Safety Practices for Women Runners

Running outside is generally considered a safe sport. However, as with any activity that takes you out and about in the world, it definitely has its risks for predator assault. Women are especially vulnerable to assailants due to our strength and size. Women runners, therefore need to stay smart and balance personal safety practices with the way we love to run.

The convenience  of simply dressing for the weather, throwing on the headphones and heading out to enjoy the freedom of a run has its allure. Sadly, that is why self-preservation practices are too often ignored.  Your safety has to be your priority. You have to be responsible for yourself to insure that you have a better chance of making it back home from every run.

Ideally, following the rules of Never is the way to go. Never run alone. Never run after dark, never run with headphones on. Used together, I  believe those 3 rules will extremely decrease you vulnerability of being attacked. Realistically, if you choose to veer from those practices you need to have a good plan for every run.

Commit to these practices for a safer run:

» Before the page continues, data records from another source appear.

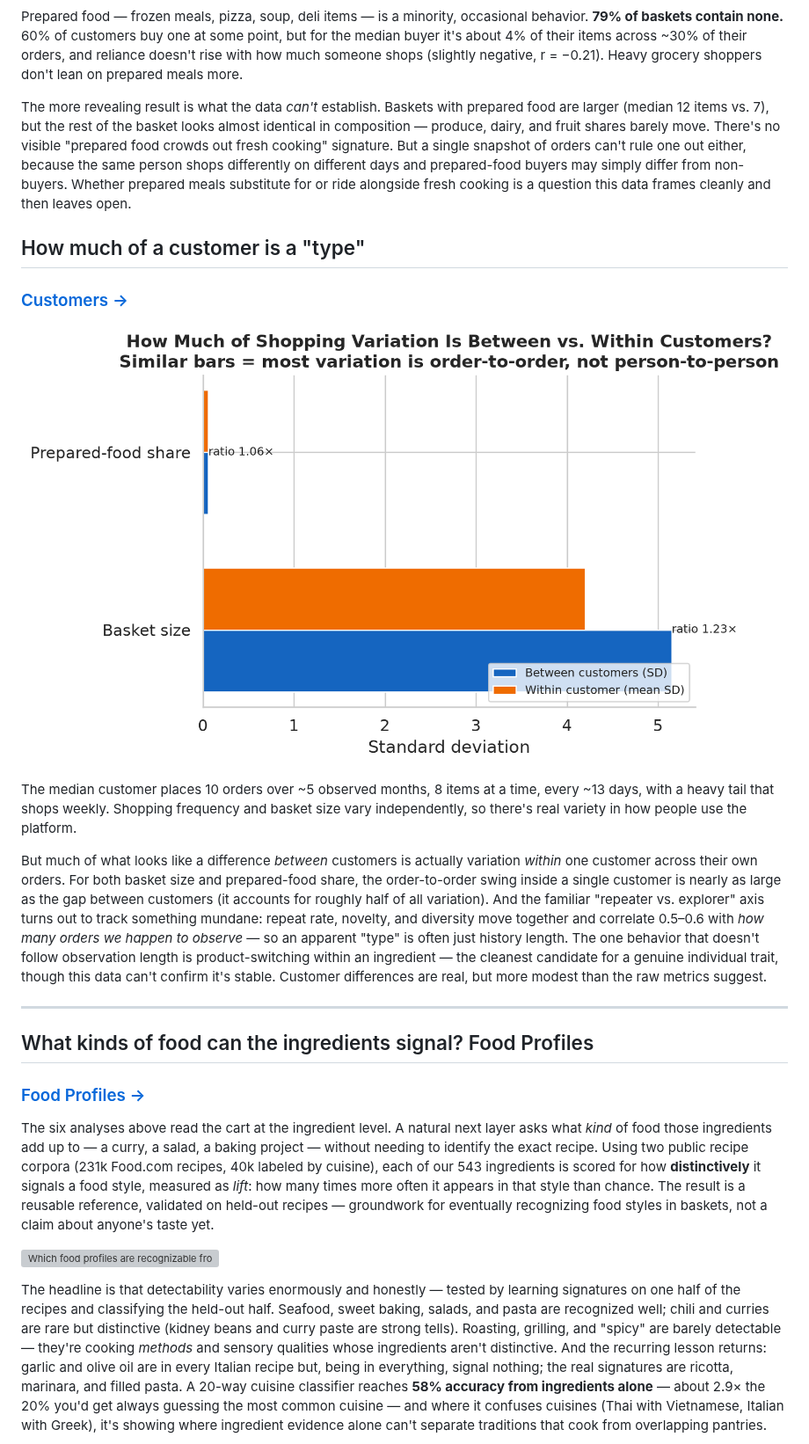
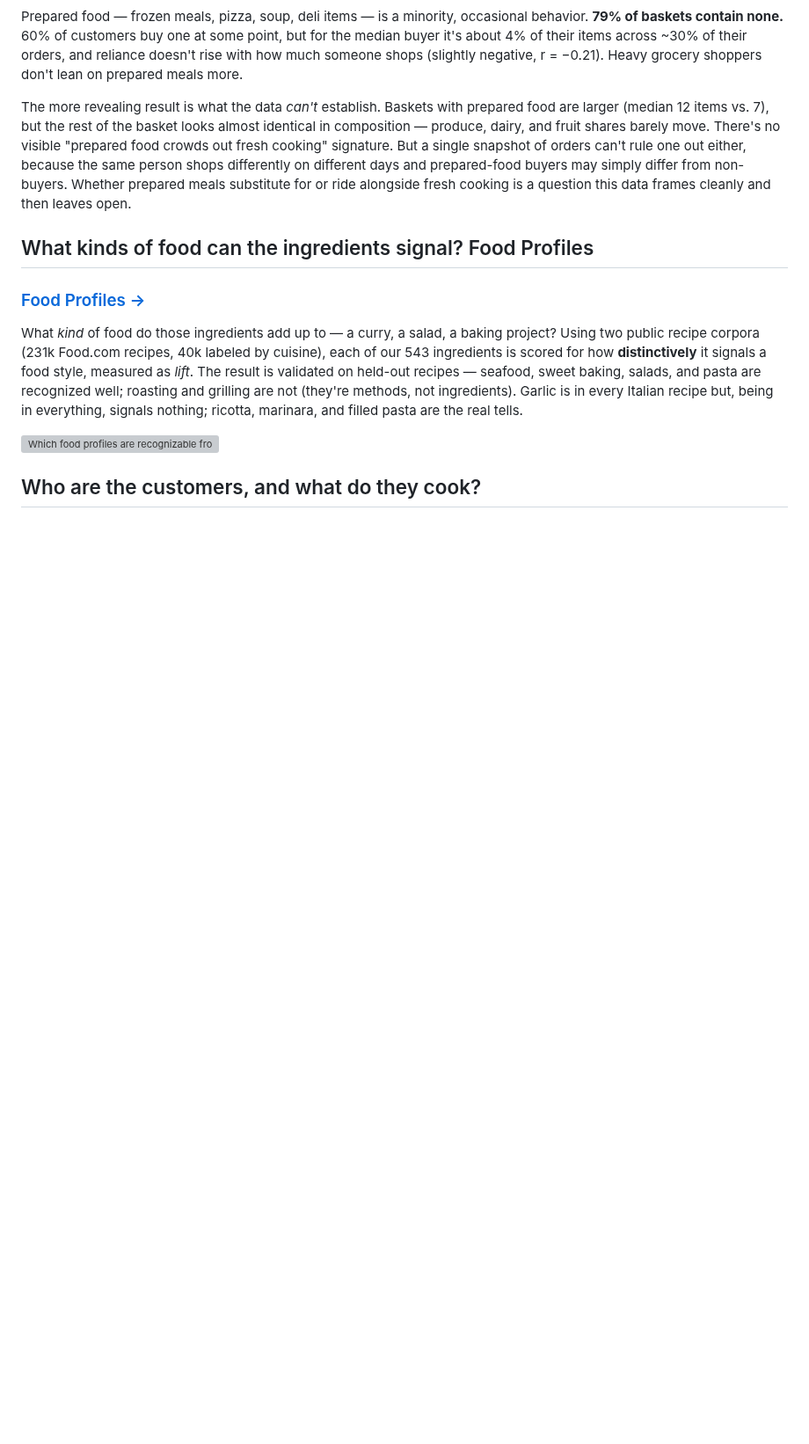
Before and after one commit to chrissmithphd/food-sequences, a Markdown page: README.md, the part around one of its changes. Shown at 88% size. Drawn GitHub-style; blank space fills up the shorter version; grey boxes are pictures that could not be loaded.

```diff
--- a/README.md
+++ b/README.md
@@ -179,54 +179,19 @@ and prepared-food buyers may simply differ from non-buyers. Whether prepared mea
 substitute for or ride alongside fresh cooking is a question this data frames cleanly
 and then leaves open.
 
-## How much of a customer is a "type"
-
-### [Customers →](analysis/customers/)
-
-![Within- vs. between-customer variation](analysis/figures/within_vs_between.png)
-
-The median customer places 10 orders over ~5 observed months, 8 items at a time, every
-~13 days, with a heavy tail that shops weekly. Shopping frequency and basket size vary
-independently, so there's real variety in how people use the platform.
-
-But much of what looks like a difference *between* customers is actually variation
-*within* one customer across their own orders. For both basket size and prepared-food
-share, the order-to-order swing inside a single customer is nearly as large as the gap
-between customers (it accounts for roughly half of all variation). And the familiar
-"repeater vs. explorer" axis turns out to track something mundane: repeat rate, novelty,
-and diversity move together and correlate 0.5–0.6 with *how many orders we happen to
-observe* — so an apparent "type" is often just history length. The one behavior that
-doesn't follow observation length is product-switching within an ingredient — the
-cleanest candidate for a genuine individual trait, though this data can't confirm it's
-stable. Customer differences are real, but more modest than the raw metrics suggest.
-
----
-
 ## What kinds of food can the ingredients signal? Food Profiles
 
 ### [Food Profiles →](analysis/food_profiles/)
 
-The six analyses above read the cart at the ingredient level. A natural next layer asks
-what *kind* of food those ingredients add up to — a curry, a salad, a baking project —
-without needing to identify the exact recipe. Using two public recipe corpora (231k
-Food.com recipes, 40k labeled by cuisine), each of our 543 ingredients is scored for how
-**distinctively** it signals a food style, measured as *lift*: how many times more often
-it appears in that style than chance. The result is a reusable reference, validated on
-held-out recipes — groundwork for eventually recognizing food styles in baskets, not a
-claim about anyone's taste yet.
+What *kind* of food do those ingredients add up to — a curry, a salad, a baking project?
+Using two public recipe corpora (231k Food.com recipes, 40k labeled by cuisine), each of
+our 543 ingredients is scored for how **distinctively** it signals a food style, measured
+as *lift*. The result is validated on held-out recipes — seafood, sweet baking, salads,
+and pasta are recognized well; roasting and grilling are not (they're methods, not
+ingredients). Garlic is in every Italian recipe but, being in everything, signals
+nothing; ricotta, marinara, and filled pasta are the real tells.
 
 ![Which food profiles are recognizable from ingredients](analysis/figures/profiles_detectability.png)
 
-The headline is that detectability varies enormously and honestly — tested by learning
-signatures on one half of the recipes and classifying the held-out half. Seafood, sweet
-baking, salads, and pasta are recognized well; chili and curries are rare but distinctive
-(kidney beans and curry paste are strong tells). Roasting, grilling, and "spicy" are
-barely detectable — they're cooking *methods* and sensory qualities whose ingredients
-aren't distinctive. And the recurring lesson returns: garlic and olive oil are in every
-Italian recipe but, being in everything, signal nothing; the real signatures are ricotta,
-marinara, and filled pasta. A 20-way cuisine classifier reaches **58% accuracy from
-ingredients alone** — about 2.9× the 20% you'd get always guessing the most common
-cuisine — and where it confuses cuisines (Thai with Vietnamese, Italian with Greek), it's
-showing where ingredient evidence alone can't separate traditions that cook from
-overlapping pantries.
+## Who are the customers, and what do they cook?
 
```
Also changed, not shown: other parts of README.md (+21 -10 lines), analysis/customers/README.md (+144 -136 lines), analysis/figures/profiles_pantry_vs_core.png (added), 8 other files.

  • Switch Up Your Running Routine: Do not get stuck on running at the same time of day, same days of the week and same areas. Because, you never know who is watching you. Stay within areas that you are familiar with, while navigating your routes with fresh interest. This will keep potential attackers from tracking you while keeping you runs interesting for you. It will also keep your body guessing by switching up your terrain.
  • Let Someone Know Where And How Long You Plan to Run: Tell someone before you leave for a run. This can be your significant other, housemate or a friend, but let someone know to be alert if you do not return in that time frame and what area you may be found.
  • Make Yourself Visible: Be very lit up and Obvious. Lights on your shoes and a headlamp for visibility are a couple of options. Wear reflective gear at dusk and at dark hours. A reflective vest that covers a large surface area is a great option. Not only will you be easier to witness, but worst case scenario, it will be be easier for search parties to locate you during the darker hours.
  • Pepper Spray: Pepper spray can be used to create distance between you and any potential threat such as a dog or an assailant. Pepper Spray should be carried and ready to activate in your support hand leaving your strong hand free for more tactile weapons should you choose to carry them. Spray your potential attacker from ear to ear across the eyes. Avoid spraying into the wind.
  • Leave Your Headphones at Home: If you believe that you need music for motivation, try just wearing one earbud. Keep the music low enough that you can hear your surroundings well.
  • Avoid Running Alone: Make running social. Recruit a running partner for a second set of eyes and become a less vulnerable target. Join a running group or run with a medium sized or larger dog. Having companionship is also very motivational!
  • Practice Situational Awareness: Be alert and aware of your surroundings and the people around you. The more you practice this, the less vulnerable you will be.
  • Places to Avoid: Trust you instincts when your running route feels “off” for any reason. Be flexible enough to change your planned course. Even in a “safe” neighborhood, or in the middle of the day; statistically, attacks happen. You need to avoid areas that are secluded and poorly lit. Try running on trails at times that are heavily populated with other runners. Avoid shrubs, parked cars, and anyplace that a potential attacker can grab you from. It is also advisable not to have your hair in a ponytail that can easily be grabbed.
  • Do Not Interact With Strangers: Run with a confident, strong stride and acknowledge  people you pass with casual eye contact. Ignore people that try to ask you questions or verbally antagonize you. Do not respond to them. Just keep your distance and move along. Practice memorizing license plates and remembering facial features to strengthen your recall of events.
  • Ready to Fight: What do you do if you are grabbed from behind? Chances are you may not be noticed, or ignored even with other people in the area or passing traffic. In this case you have to fight like hell scream as loud as you can, break free and run as fast as you can for safety.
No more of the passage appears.